The original and best-known volume of C.S. Lewis’s The Chronicles of Narnia, Lion was published in 1950 and features elements of Norse and Greek mythology and allusions to Christianity and Nazi Germany.
In the story, four young siblings are evacuated from wartime London to live with an eccentric professor in the country. Playing hide and seek one day, they discover a large Victorian wardrobe which serves as a portal into a fantasy land called Narnia, held in the icy grip of a perpetual winter by the evil White Witch. The Witch captures one of the children, whose life is ultimately spared when Aslan the Lion – Narnia’s true ruler – sacrifices his own. In a clear Biblical allegory, Aslan rises from the dead to defeat the Witch and free all her prisoners. The children ascend to the throne in her place and grow to be adults. One day, they accidentally tumble back into the real world and emerge through the wardrobe as children once again.

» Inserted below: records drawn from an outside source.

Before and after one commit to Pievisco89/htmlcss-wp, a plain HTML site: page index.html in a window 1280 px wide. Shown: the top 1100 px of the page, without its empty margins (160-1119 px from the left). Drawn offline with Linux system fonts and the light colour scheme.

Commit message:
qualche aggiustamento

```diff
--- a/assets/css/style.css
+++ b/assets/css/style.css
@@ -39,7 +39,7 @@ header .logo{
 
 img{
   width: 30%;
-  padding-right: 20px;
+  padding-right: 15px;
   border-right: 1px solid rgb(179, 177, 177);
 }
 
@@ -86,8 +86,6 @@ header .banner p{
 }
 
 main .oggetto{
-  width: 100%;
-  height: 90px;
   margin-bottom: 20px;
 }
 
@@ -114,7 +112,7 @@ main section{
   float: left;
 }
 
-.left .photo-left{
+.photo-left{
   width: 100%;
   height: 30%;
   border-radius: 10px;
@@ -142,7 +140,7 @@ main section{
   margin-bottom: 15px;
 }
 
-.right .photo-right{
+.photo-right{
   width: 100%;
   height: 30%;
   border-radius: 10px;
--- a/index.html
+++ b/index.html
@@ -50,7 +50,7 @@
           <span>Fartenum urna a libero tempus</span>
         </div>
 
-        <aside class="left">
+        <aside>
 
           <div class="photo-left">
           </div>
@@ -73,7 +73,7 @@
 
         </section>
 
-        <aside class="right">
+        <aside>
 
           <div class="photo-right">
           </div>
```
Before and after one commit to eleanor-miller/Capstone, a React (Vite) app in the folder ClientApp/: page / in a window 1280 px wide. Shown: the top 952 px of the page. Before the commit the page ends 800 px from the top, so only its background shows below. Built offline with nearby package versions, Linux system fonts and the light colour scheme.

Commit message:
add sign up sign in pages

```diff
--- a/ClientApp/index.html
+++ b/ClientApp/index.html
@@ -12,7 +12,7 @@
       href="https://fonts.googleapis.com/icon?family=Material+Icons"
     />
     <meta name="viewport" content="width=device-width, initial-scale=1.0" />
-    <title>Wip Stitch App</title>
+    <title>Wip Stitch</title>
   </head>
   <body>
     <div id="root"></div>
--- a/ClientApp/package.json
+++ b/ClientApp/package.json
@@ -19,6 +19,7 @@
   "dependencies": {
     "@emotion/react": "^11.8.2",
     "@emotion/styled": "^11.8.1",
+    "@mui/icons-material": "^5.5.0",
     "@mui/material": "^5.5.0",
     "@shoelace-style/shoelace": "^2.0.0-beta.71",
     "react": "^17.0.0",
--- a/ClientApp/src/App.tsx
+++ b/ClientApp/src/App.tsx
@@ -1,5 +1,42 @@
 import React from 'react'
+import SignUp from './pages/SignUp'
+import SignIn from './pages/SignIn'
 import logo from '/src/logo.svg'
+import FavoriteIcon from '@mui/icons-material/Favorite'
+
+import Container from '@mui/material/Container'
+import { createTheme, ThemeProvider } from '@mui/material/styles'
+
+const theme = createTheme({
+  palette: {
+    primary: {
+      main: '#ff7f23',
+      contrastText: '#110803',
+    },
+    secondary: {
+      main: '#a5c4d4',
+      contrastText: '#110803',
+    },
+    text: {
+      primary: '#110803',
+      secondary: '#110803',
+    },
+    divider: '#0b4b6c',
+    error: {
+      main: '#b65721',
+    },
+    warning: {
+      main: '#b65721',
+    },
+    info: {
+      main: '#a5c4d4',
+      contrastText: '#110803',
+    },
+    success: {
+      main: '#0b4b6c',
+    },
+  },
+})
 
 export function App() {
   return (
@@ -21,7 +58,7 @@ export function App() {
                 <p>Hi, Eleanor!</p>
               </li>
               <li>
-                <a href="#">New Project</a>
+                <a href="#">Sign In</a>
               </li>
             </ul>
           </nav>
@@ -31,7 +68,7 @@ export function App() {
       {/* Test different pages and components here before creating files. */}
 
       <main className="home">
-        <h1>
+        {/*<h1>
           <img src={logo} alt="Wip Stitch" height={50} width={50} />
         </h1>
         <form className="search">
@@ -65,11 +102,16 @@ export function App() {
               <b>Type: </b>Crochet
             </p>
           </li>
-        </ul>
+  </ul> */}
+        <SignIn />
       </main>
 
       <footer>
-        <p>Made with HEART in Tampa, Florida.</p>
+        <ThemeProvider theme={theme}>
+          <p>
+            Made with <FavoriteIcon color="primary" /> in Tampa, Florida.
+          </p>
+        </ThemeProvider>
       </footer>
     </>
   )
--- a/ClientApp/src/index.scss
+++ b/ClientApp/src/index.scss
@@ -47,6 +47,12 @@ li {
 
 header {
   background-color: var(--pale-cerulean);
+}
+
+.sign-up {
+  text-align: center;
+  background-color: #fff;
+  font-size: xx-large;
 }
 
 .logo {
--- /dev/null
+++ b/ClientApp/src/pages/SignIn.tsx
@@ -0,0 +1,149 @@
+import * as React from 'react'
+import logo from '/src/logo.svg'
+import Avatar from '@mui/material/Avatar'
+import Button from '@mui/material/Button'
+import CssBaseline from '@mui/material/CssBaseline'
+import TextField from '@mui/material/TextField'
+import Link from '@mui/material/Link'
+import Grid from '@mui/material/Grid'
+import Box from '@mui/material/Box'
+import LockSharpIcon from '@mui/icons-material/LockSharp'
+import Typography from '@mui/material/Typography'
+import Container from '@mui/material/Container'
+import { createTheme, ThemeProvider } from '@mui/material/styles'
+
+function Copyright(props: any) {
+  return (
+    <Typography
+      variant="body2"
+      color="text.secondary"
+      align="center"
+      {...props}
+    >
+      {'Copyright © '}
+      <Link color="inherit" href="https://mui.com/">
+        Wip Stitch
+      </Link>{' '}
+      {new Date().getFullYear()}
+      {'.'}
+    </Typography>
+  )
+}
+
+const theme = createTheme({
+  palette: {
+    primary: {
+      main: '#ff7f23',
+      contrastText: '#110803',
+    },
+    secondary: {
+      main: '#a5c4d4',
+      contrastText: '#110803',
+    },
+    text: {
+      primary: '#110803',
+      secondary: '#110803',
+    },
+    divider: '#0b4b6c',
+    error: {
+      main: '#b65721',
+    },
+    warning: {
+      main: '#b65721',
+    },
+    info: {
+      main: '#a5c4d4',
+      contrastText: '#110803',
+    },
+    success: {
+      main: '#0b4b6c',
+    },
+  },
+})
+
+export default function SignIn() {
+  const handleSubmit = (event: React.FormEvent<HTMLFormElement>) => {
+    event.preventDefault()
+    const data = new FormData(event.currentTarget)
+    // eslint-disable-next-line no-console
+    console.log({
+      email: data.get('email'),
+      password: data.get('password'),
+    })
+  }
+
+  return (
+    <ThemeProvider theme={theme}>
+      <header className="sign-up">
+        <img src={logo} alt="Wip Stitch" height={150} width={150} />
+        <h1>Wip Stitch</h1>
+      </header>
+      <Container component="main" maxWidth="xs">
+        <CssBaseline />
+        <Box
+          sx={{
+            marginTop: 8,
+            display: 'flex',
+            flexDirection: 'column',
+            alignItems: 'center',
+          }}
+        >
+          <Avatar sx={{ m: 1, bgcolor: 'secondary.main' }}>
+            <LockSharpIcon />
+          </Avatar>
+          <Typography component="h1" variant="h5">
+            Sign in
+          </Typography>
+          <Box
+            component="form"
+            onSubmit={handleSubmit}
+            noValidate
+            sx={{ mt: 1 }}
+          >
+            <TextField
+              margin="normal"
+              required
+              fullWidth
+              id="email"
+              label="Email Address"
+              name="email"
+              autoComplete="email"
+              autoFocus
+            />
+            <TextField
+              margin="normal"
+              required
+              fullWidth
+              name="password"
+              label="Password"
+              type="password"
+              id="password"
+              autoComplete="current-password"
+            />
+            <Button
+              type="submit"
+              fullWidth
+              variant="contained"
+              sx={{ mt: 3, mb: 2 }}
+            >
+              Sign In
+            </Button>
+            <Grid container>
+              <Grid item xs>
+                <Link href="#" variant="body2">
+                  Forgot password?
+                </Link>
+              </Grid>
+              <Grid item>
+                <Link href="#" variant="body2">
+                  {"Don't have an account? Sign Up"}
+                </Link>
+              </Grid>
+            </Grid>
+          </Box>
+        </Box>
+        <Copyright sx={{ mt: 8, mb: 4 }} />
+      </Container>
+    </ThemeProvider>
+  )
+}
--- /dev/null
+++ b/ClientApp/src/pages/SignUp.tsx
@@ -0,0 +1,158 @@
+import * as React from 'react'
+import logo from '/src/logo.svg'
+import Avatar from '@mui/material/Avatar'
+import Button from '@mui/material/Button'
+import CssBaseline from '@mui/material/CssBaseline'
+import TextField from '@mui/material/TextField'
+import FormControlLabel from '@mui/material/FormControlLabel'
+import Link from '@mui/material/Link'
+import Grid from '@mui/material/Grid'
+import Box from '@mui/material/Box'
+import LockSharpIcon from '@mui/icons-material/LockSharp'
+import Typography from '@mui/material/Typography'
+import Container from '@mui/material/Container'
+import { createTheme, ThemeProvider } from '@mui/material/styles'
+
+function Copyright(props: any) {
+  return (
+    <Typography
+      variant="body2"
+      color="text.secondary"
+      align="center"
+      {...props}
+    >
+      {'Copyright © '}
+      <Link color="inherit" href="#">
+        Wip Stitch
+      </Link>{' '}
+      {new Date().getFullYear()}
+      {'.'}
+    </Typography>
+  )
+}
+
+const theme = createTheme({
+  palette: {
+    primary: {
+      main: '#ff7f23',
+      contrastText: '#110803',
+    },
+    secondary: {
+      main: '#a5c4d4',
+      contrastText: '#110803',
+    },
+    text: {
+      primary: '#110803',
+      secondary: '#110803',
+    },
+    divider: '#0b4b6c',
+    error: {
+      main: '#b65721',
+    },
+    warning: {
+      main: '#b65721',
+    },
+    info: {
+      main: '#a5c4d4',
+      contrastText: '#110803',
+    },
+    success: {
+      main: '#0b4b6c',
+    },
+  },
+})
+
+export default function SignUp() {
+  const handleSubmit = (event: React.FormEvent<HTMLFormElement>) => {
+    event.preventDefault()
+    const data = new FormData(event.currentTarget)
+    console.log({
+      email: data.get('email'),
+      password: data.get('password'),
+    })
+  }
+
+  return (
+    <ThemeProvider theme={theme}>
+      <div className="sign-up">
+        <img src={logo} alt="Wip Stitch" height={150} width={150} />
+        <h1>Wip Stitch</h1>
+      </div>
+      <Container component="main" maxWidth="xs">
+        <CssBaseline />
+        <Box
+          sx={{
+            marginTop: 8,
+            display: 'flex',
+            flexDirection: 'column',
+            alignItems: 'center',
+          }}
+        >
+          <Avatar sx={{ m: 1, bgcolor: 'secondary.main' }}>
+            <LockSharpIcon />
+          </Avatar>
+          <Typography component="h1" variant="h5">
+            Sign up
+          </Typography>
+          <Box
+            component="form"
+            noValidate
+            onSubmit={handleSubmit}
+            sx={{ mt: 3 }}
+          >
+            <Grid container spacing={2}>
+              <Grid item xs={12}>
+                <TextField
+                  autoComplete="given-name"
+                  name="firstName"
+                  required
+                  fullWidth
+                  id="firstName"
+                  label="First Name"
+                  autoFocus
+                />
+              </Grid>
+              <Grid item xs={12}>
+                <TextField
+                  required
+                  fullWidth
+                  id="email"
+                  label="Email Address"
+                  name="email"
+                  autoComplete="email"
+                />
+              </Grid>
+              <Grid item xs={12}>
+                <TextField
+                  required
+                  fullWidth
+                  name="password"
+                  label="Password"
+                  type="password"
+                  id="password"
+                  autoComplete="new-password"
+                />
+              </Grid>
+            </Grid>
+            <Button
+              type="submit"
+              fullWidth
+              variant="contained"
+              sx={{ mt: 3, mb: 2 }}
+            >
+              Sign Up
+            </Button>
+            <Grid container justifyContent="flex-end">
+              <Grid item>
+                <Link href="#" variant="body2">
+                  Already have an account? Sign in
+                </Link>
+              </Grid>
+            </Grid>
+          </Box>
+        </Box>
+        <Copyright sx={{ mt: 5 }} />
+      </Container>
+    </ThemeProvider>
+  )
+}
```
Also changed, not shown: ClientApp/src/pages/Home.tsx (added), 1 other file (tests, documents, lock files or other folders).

Initially, the book met with neither popular nor critical success. Amid the stoicism and austerity of post-war Britain, fantastical or ‘fairy’ stories were considered indulgent, Victorian, unrealistic and even damaging to children. This state of affairs did not last and the book is now an undisputed classic, appearing in TIME’s 100 Best English Language Novels 1923-2005.
Gospel of Matthew, the Magi were a band of foreign travellers of indeterminate number, who came from ‘the east’ (possibly Babylon) to visit the newborn Jesus, “King of the Jews”.
They brought gifts of gold, frankincense and myrrh, leading to the widespread belief that the travellers brought a gift each and were three in number.
It’s also widely believed that they were royalty, owing to Old Testament prophecies which describe Jesus being worshipped by kings. The Protestant Reformation later challenged these givens.
The Sunday Times is a centre-right British broadsheet newspaper founded in 1821 as The New Observer; it became The Sunday Times the following year.
Founded independently of The Times, the two papers came under common ownership for the first time in 1966 and were acquired by Rupert Murdoch’s News International in 1981. The Sunday Times’ circulation currently stands at 1.3 million.
Daily Mail is a British right-wing middle-market tabloid newspaper, founded in 1896. The Mail on Sunday was first published in 1982. Scottish and Irish editions followed in 1947 and 2006 respectively. It is Britain’s biggest selling newspaper after the Sun, and the only UK paper to have a female readership of over 50 per cent, which is a curiosity given that the paper holds relatively traditional views on the role of women.
Infamously, the paper was a staunch cheerleader for fascism up until the outbreak of World War II. A notorious article written by Lord Rothermere (one of the paper’s founders) in July 1934 in praise of Oswald Mosley and his British Union of Fascists was headlined “HURRAH FOR THE BLACKSHIRTS”.
Lambasted by Martyn in the Brotherhood’s video message as “too lame”, the Prevention of Terrorism Act 2005 (Chapter 2) is described thus: “An Act to provide for the making against individuals involved in terrorism-related activity of orders imposing obligations on them for purposes connected with preventing or restricting their further involvement in such activity; to make provision about appeals and other proceedings relating to such orders; and for connected purposes”.
The Act came about in 2004 in response to the assertion of the Law Lords that the detention of nine foreign prisoners without trial under the Anti-terrorism, Crime and Security Act 2001 contravened European human rights laws.
The Act allows the Home Secretary to impose control orders on those suspected of terrorism, and to opt out of adhering to human rights laws. Critics claim that the orders are unjust and likely to lead to miscarriages of justice. For them, trial in a court of law is the best solution. Defenders of the Act claim that the right of British citizens to live their lives without fear of terrorist attacks takes precedence over the civil liberties of those suspected of terrorism.
Martyn may think the government’s Act “lame”, but in holding Padma captive on suspicion alone, the Brotherhood are following the tenets of said Act to the letter.
In the novel, after much of the world’s population is blinded by a comet shower, the triffids, originating in the tropics and latterly sought after for their oil, break free from the farms in which they were secured and set about bringing civilisation to an end. Their highly toxic stingers kill instantly.
A nightmarish work, the book’s skin-prickling descriptions of an eerie, silent, corpse-littered London slowly decaying and returning to nature are as haunting as the frenzied attacks visited upon humans by the grotesque triffids. The novel was filmed in 1962 and televised in 1981 and 2009. The word “triffid” has since become cultural shorthand for any towering or menacing-looking foliage.